This remake of West of Zanzibar (1928) made four years later tries to outdo the Lon Chaney original in morbidity. From a wheelchair a handicapped white man rules an area of Africa as a ...
See full summary »
Englishmen race to find the tomb of Genghis Khan. They have to get there fast, as the evil genius Dr. Fu Manchu is also searching, and if he gets the mysteriously powerful relics, he and ... See full summary »
This remake of West of Zanzibar (1928) made four years later tries to outdo the Lon Chaney original in morbidity. From a wheelchair a handicapped white man rules an area of Africa as a living god. He rules the local natives through superstition and stage magic and he rules the few white people through sadism, keeping them virtual prisoners. He lives for the day he can avenge himself horribly on the man who stole his wife and crushed his spine.
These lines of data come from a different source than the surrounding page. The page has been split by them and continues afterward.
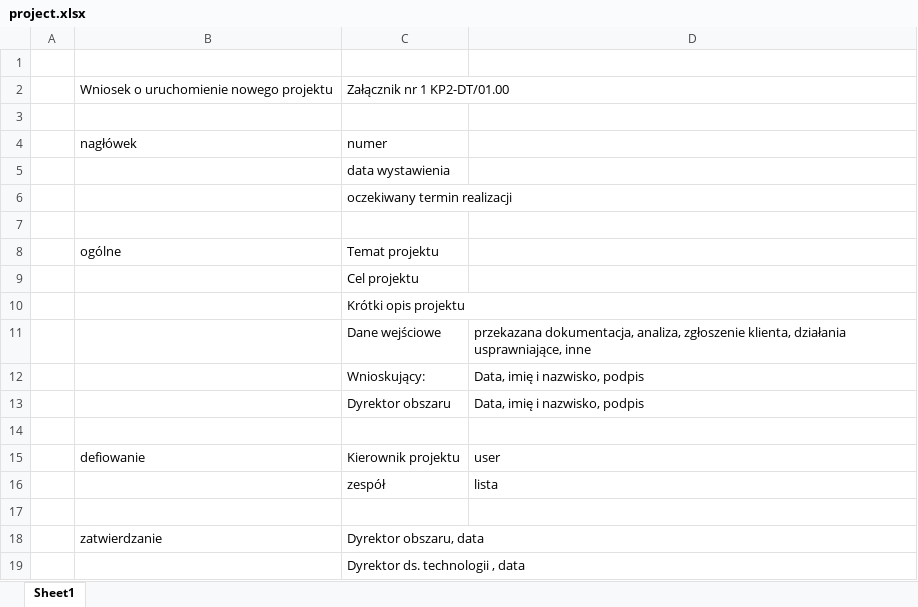
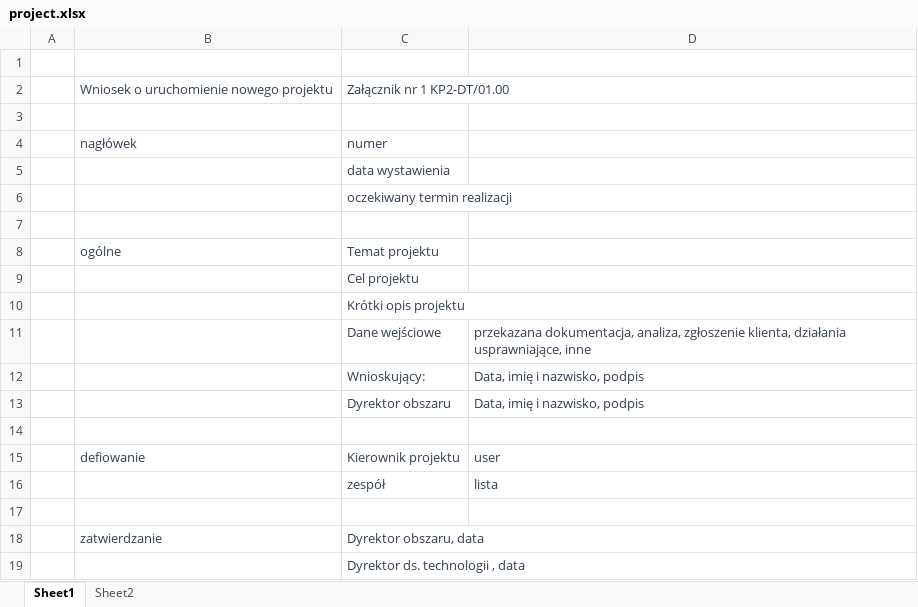
Before and after one commit to MariuszWieczorek/MwProject2, an Excel workbook: Doc/project.xlsx, sheet Sheet1, drawn as a sheet; values as stored, in another font and other column widths than the file's, no borders; the diff names each change by its address in the sheet, - before the commit and + after, or states it on an @@ line.

```diff
--- a/Doc/project.xlsx (sheet Sheet1)
+++ b/Doc/project.xlsx (sheet Sheet1)
+sheet tab: Sheet2
-B2:C2 text colour: black
+B2:C2 text colour: #333F50
-B4:C4 text colour: black
+B4:C4 text colour: #333F50
-C5:C6 text colour: black
+C5:C6 text colour: #333F50
-B8:C8 text colour: black
+B8:C8 text colour: #333F50
-C9:C10 text colour: black
+C9:C10 text colour: #333F50
-C11:D13 text colour: black
+C11:D13 text colour: #333F50
-B15:D15 text colour: black
+B15:D15 text colour: #333F50
-C16:D16 text colour: black
+C16:D16 text colour: #333F50
-B18:C18 text colour: black
+B18:C18 text colour: #333F50
-C19 text colour: black
+C19 text colour: #333F50
```
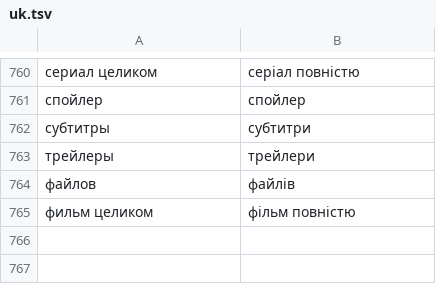
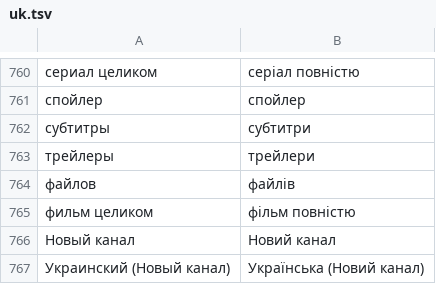
Before and after one commit to yurchornyi/KIK, a TSV file: localization/uk.tsv, drawn as a sheet; only a part is shown, gaps mark what is left out; the diff names each change by its address in the sheet, - before the commit and + after, or states it on an @@ line.

```diff
--- a/localization/uk.tsv
+++ b/localization/uk.tsv
+row 766: Новый канал | Новий канал
+row 767: Украинский (Новый канал) | Українська (Новий канал)
```
Also changed, not shown: 2 other files.
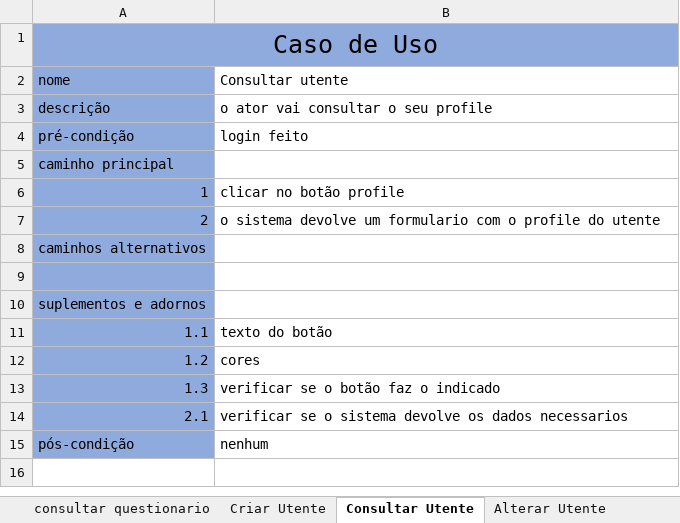
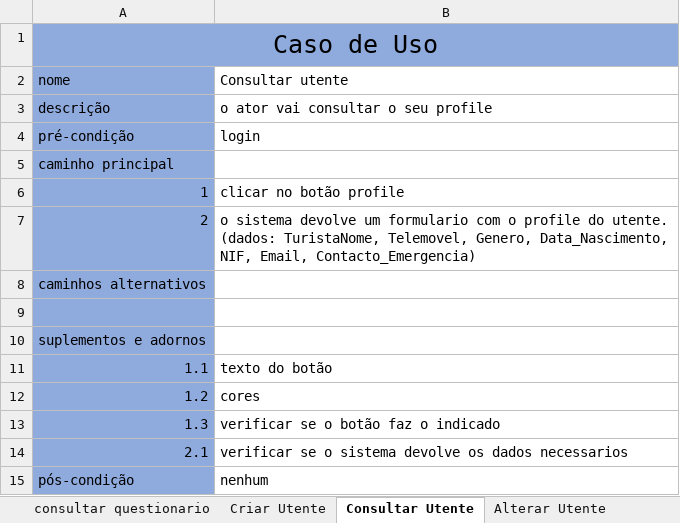
Before and after one commit to Phate339/EngSof2-ProgInter, an Excel workbook: Engenharia de Software/descricao de caso de uso.xlsx, sheet Consultar Utente, drawn as a sheet; values as stored, in another font and other column widths than the file's, no borders; the diff names each change by its address in the sheet, - before the commit and + after, or states it on an @@ line.

```diff
--- a/Engenharia de Software/descricao de caso de uso.xlsx (sheet Consultar Utente)
+++ b/Engenharia de Software/descricao de caso de uso.xlsx (sheet Consultar Utente)
-B4 (Consultar utente): login feito
+B4 (Consultar utente): login
-B7 (Consultar utente): …profile do utente
+B7 (Consultar utente): …profile do utente. (dados: TuristaNome, Telemovel, Genero, Data_Nascimento, NIF, Email, Contacto_Emergencia)
```
Also changed, not shown: sheet Escolher Trilho mais adequado, sheet Alterar inquérito, sheet Criar inquerito, sheet Responder questionario, sheet Consultar inquérito, sheet consultar questionario, 2 more sheets, other sheet tabs, 31 other files.
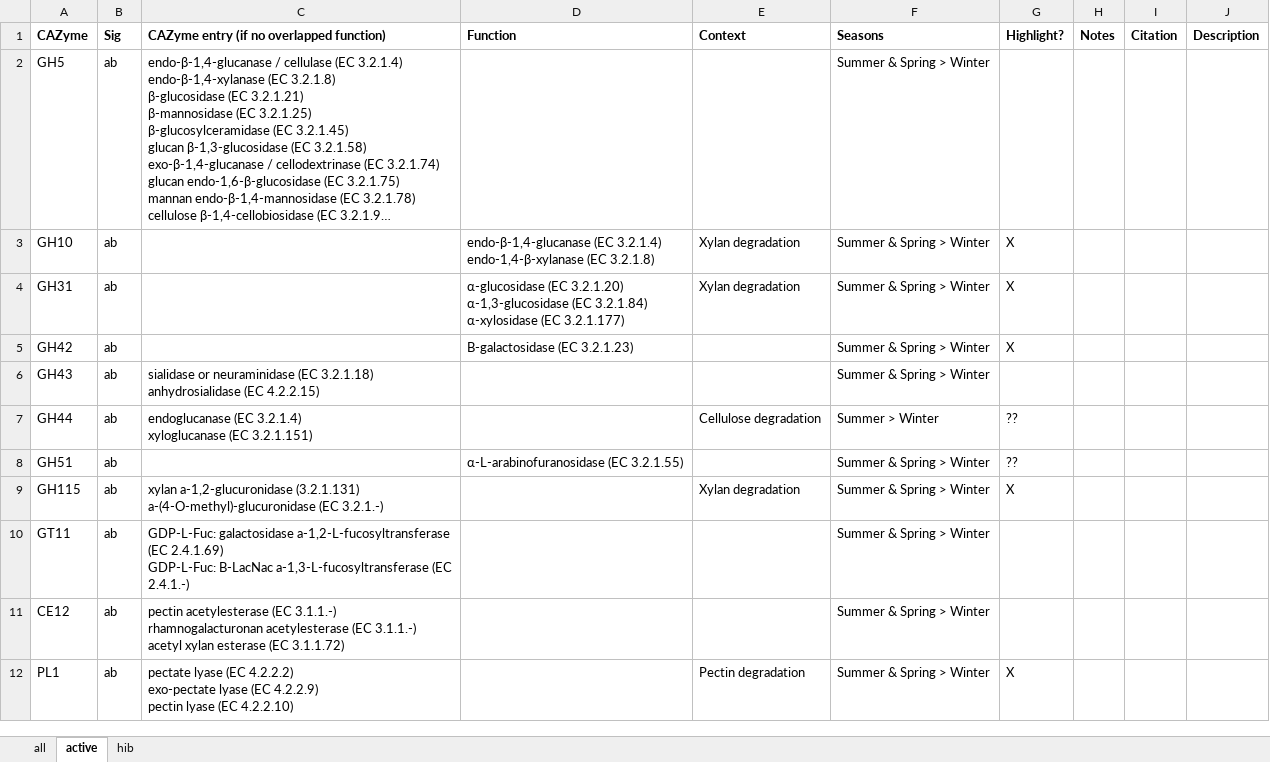
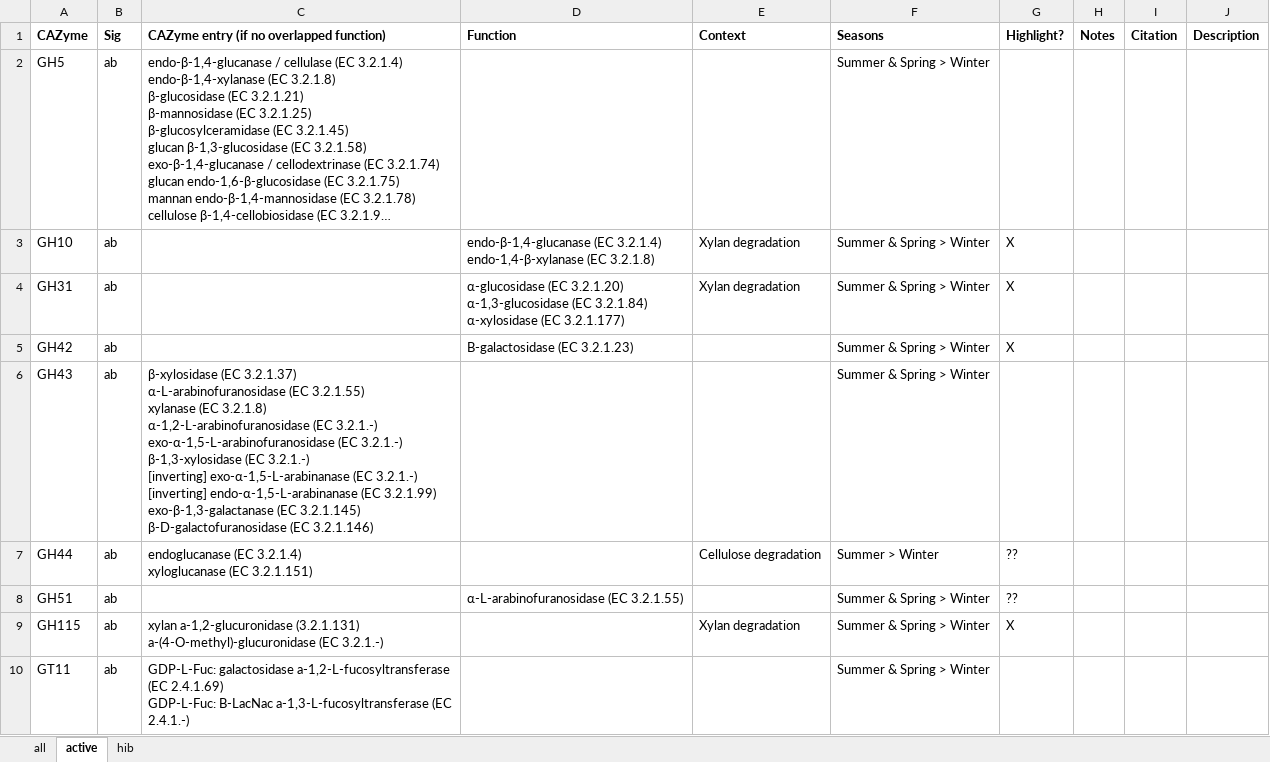
Before and after one commit to ednachiang/Inulin_CRDS, an Excel workbook: dbcan/sig_cazy_info.xlsx, sheet active, drawn as a sheet; only a part is shown; the shorter side is filled out with more unchanged rows; long unchanged cells end in …; values as stored, in another font and other column widths than the file's, no borders; ↵ is a line break in a cell; the diff names each change by its address in the sheet, - before the commit and + after, or states it on an @@ line.

Commit message:
Updated info

```diff
--- a/dbcan/sig_cazy_info.xlsx (sheet active)
+++ b/dbcan/sig_cazy_info.xlsx (sheet active)
-C6: sialidase or neuraminidase (EC 3.2.1.18) ↵ anhydrosialidase (EC 4.2.2.15)
+C6: β-xylosidase (EC 3.2.1.37) ↵ α-L-arabinofuranosidase (EC 3.2.1.55) ↵ xylanase (EC 3.2.1.8) ↵ α-1,2-L-arabinofuranosidase (EC 3.2.1.-) ↵ exo-α-1,5-L-arabinofuranosidase (EC 3.2.1.-) ↵ β-1,3-xylosidase (EC 3.2.1.-) ↵ [inverting] exo-α-1,5-L-arabinanase (EC 3.2.1.-) ↵ [inverting] endo-α-1,5-L-arabinanase (EC 3.2.1.99) ↵ exo-β-1,3-galactanase (EC 3.2.1.145) ↵ β-D-galactofuranosidase (EC 3.2.1.146)
```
Strong and macabre stuff in a nearly forgotten horror film. Written by
Mark Leeper <firstname.lastname@example.org>
Walter Huston plays Flint, a paraplegic living in a self-made ivory empire in deepest, darkest Africa. Flint is cruel, brutal, and autocratic. Using simple stage magic and sleight of hand to make the superstitious natives believe he is semi-divine, he also employs a handful of Europeans to help him run his trade. He is a vengeful man and his vengeance when it comes to an old rival and his daughter is horrifying. Some of the implications are far darker and more grim than would be permitted to be openly portrayed in a film of the 1930s.
Until it aired recently on a cable television movie channel, I was totally unaware of this film. It is impressive. It is set in the tropics and just watching it makes you want to sweat. Walter Huston's chilling performance as Flint is excellent. The supporting cast is solid and the romance that blossoms between two characters seems far more genuine than many such relationships that are portrayed in other films of the early 1930s. This is a film that is not to be missed by anyone who enjoys classic suspense or adventure.
30 of 30 people found this review helpful.
Was this review helpful to you?